Task description » Copy each of the entries below faithfully, setting aside any pictures.

Revision tracking records:
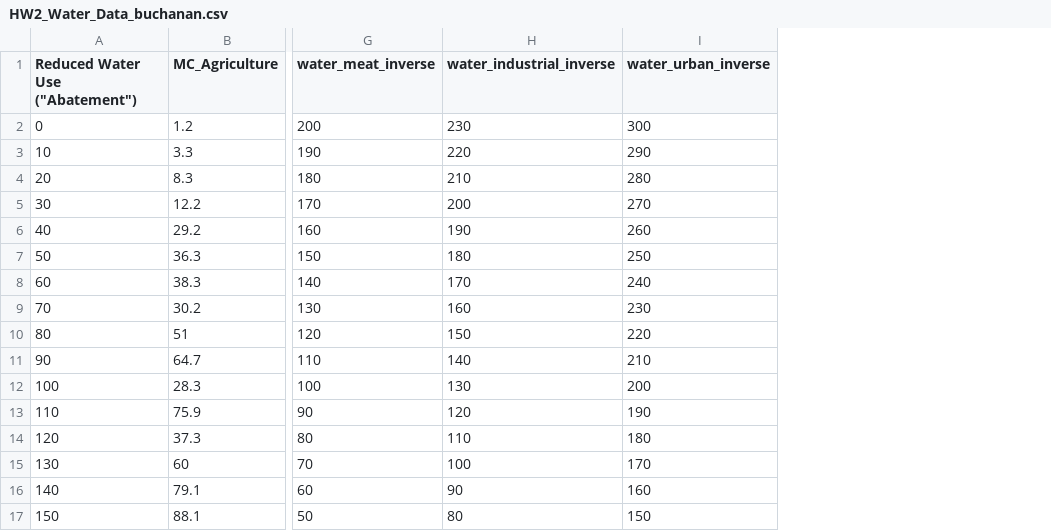
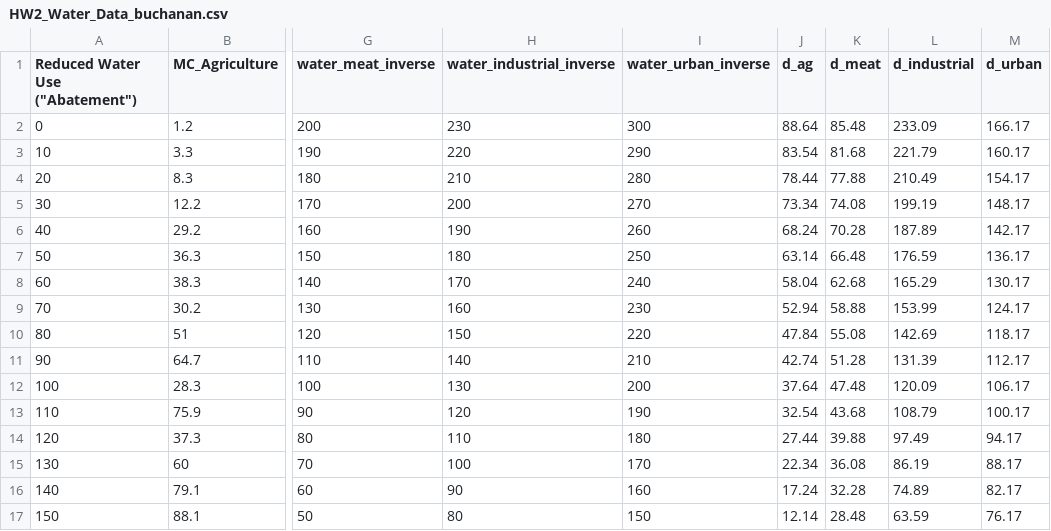
Before and after one commit to buchanantrent/ESM_204_Assignment_2, a CSV file: HW2_Water_Data_buchanan.csv, drawn as a sheet; only a part is shown, gaps mark what is left out; the diff names each change by its address in the sheet, - before the commit and + after, or states it on an @@ line.

Commit message:
data commit

```diff
--- a/HW2_Water_Data_buchanan.csv
+++ b/HW2_Water_Data_buchanan.csv
+column J (d_ag), rows 2-17: 88.64 | 83.54 | 78.44 | 73.34 | 68.24 | 63.14 | 58.04 | 52.94 | 47.84 | 42.74 | 37.64 | 32.54 | 27.44 | 22.34 | 17.24 | 12.14
+column K (d_meat), rows 2-17: 85.48 | 81.68 | 77.88 | 74.08 | 70.28 | 66.48 | 62.68 | 58.88 | 55.08 | 51.28 | 47.48 | 43.68 | 39.88 | 36.08 | 32.28 | 28.48
+column L (d_industrial), rows 2-17: 233.09 | 221.79 | 210.49 | 199.19 | 187.89 | 176.59 | 165.29 | 153.99 | 142.69 | 131.39 | 120.09 | 108.79 | 97.49 | 86.19 | 74.89 | 63.59
+column M (d_urban), rows 2-17: 166.17 | 160.17 | 154.17 | 148.17 | 142.17 | 136.17 | 130.17 | 124.17 | 118.17 | 112.17 | 106.17 | 100.17 | 94.17 | 88.17 | 82.17 | 76.17
```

Written solution »
Before and after one commit to buchanantrent/ESM_204_Assignment_2, a CSV file: HW2_Water_Data_buchanan.csv, drawn as a sheet; only a part is shown, gaps mark what is left out; the diff names each change by its address in the sheet, - before the commit and + after, or states it on an @@ line.

Commit message:
data commit

```diff
--- a/HW2_Water_Data_buchanan.csv
+++ b/HW2_Water_Data_buchanan.csv
+column J (d_ag), rows 2-17: 88.64 | 83.54 | 78.44 | 73.34 | 68.24 | 63.14 | 58.04 | 52.94 | 47.84 | 42.74 | 37.64 | 32.54 | 27.44 | 22.34 | 17.24 | 12.14
+column K (d_meat), rows 2-17: 85.48 | 81.68 | 77.88 | 74.08 | 70.28 | 66.48 | 62.68 | 58.88 | 55.08 | 51.28 | 47.48 | 43.68 | 39.88 | 36.08 | 32.28 | 28.48
+column L (d_industrial), rows 2-17: 233.09 | 221.79 | 210.49 | 199.19 | 187.89 | 176.59 | 165.29 | 153.99 | 142.69 | 131.39 | 120.09 | 108.79 | 97.49 | 86.19 | 74.89 | 63.59
+column M (d_urban), rows 2-17: 166.17 | 160.17 | 154.17 | 148.17 | 142.17 | 136.17 | 130.17 | 124.17 | 118.17 | 112.17 | 106.17 | 100.17 | 94.17 | 88.17 | 82.17 | 76.17
```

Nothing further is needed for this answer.